What is expected » Find all lines in the records that include the word "motivating", and copy them out.

Version comparison data »
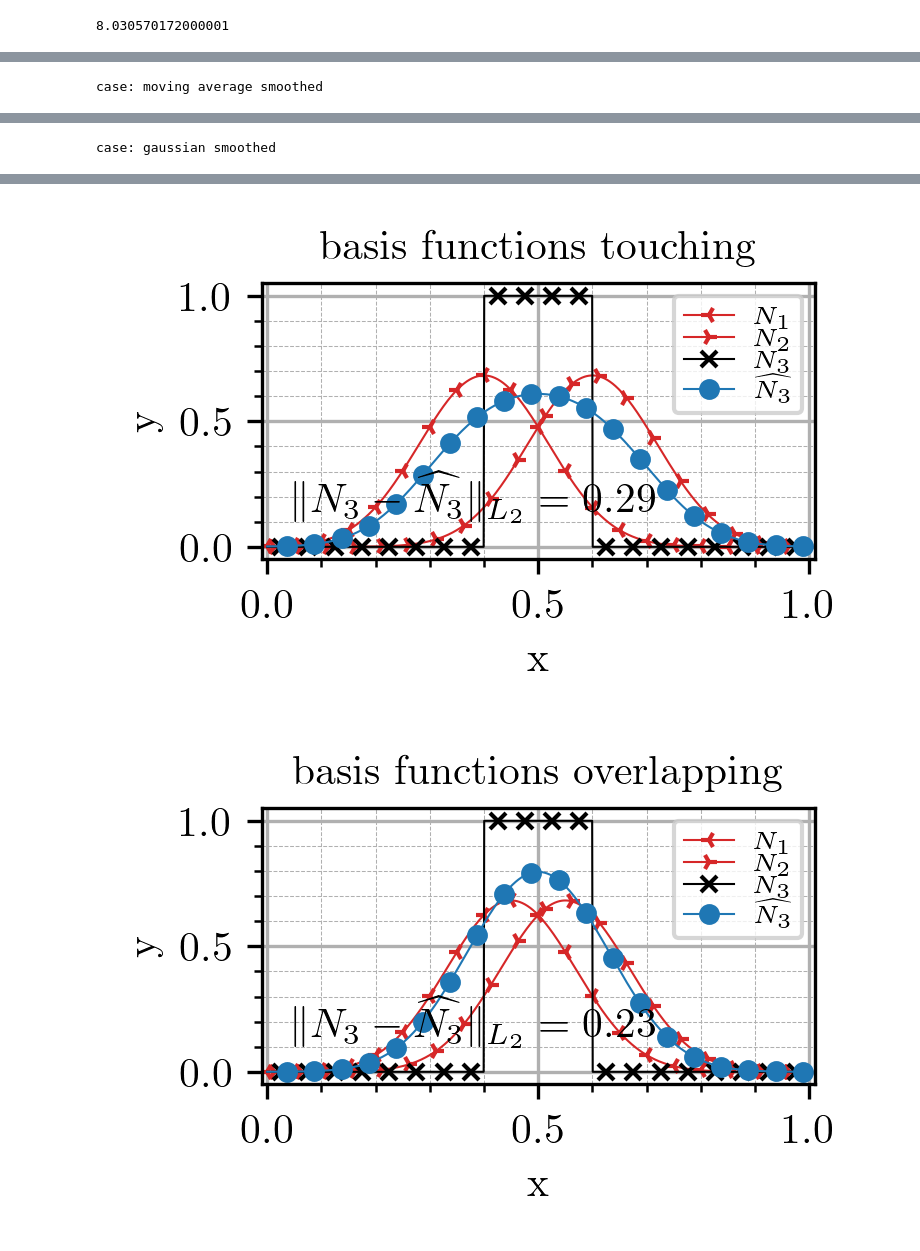
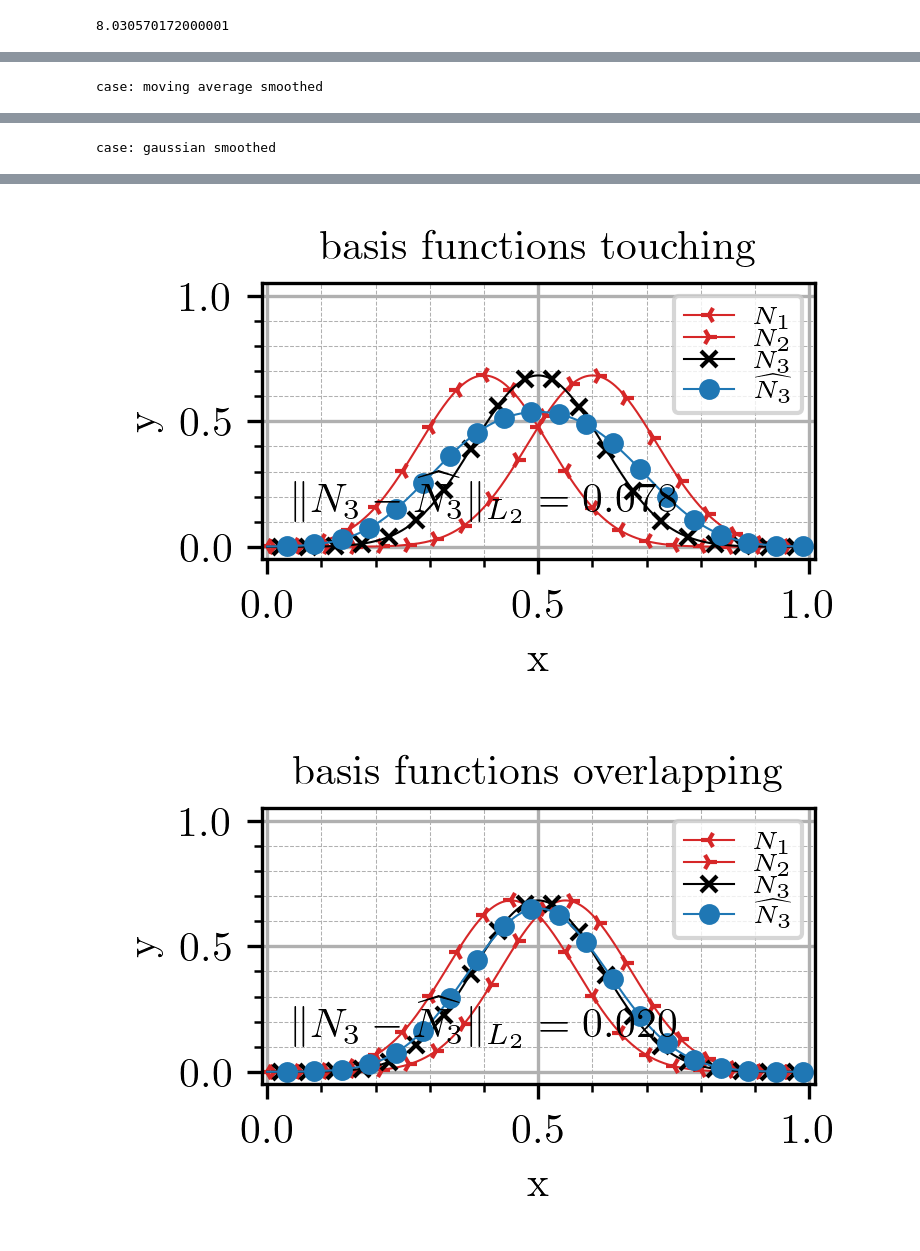
Before and after one commit to flabowski/POD-ROM-and-gaussian-convolution, a Jupyter notebook: notebooks/motivating example.ipynb, the cells around one changed output, grey strips where cells are left out. Cells and saved outputs as stored; diff of their text form; code cells hidden in the pictures.

```diff
--- a/notebooks/motivating example.ipynb
+++ b/notebooks/motivating example.ipynb
@@ -69,7 +69,7 @@ for name, f in zip(["original pulse", "moving average smoothed", "gaussian smoot
         #print("basis functions "+case)
         N1 = f(x, 0.5-d)
         N2 = f(x, 0.5+d)
-        N3 = f1(x, 0.5)
+        N3 = f(x, 0.5)
 
         A = np.vstack([N1, N2]).T
         coefficients, _, _, _ = np.linalg.lstsq(A, N3, rcond=None)
@@ -86,7 +86,7 @@ for name, f in zip(["original pulse", "moving average smoothed", "gaussian smoot
         plt.plot(x, N3_hat, "C0o-", lw=.5, ms=4, markevery=(int(.75*markevery), markevery), label="$\widehat{N_3}$")
 
         e = np.mean((N3_hat-N3)**2)**.5
-        ax.text(0.05, 0.2, "$\|N_3-\widehat{N_3}\|_{L_2}"+"={:.2f}$".format(e), fontsize=10, va="center")
+        ax.text(0.05, 0.2, "$\|N_3-\widehat{N_3}\|_{L_2}"+"={:.3f}$".format(e), fontsize=10, va="center")
 
         ax.set_xticks(np.linspace(0, 1, 11, endpoint=True), minor=True)
         ax.set_yticks(np.linspace(0, 1, 11, endpoint=True), minor=True)
@@ -113,2 +113,2 @@ case: gaussian smoothed
-[figure, old version]
+[figure, new version]
-[figure, old version]
+[figure, new version]
```
Also changed, not shown: parts of 1 cell of this notebook.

Task result »
Before and after one commit to flabowski/POD-ROM-and-gaussian-convolution, a Jupyter notebook: notebooks/motivating example.ipynb, the cells around one changed output, grey strips where cells are left out. Cells and saved outputs as stored; diff of their text form; code cells hidden in the pictures.
--- a/notebooks/motivating example.ipynb
+++ b/notebooks/motivating example.ipynb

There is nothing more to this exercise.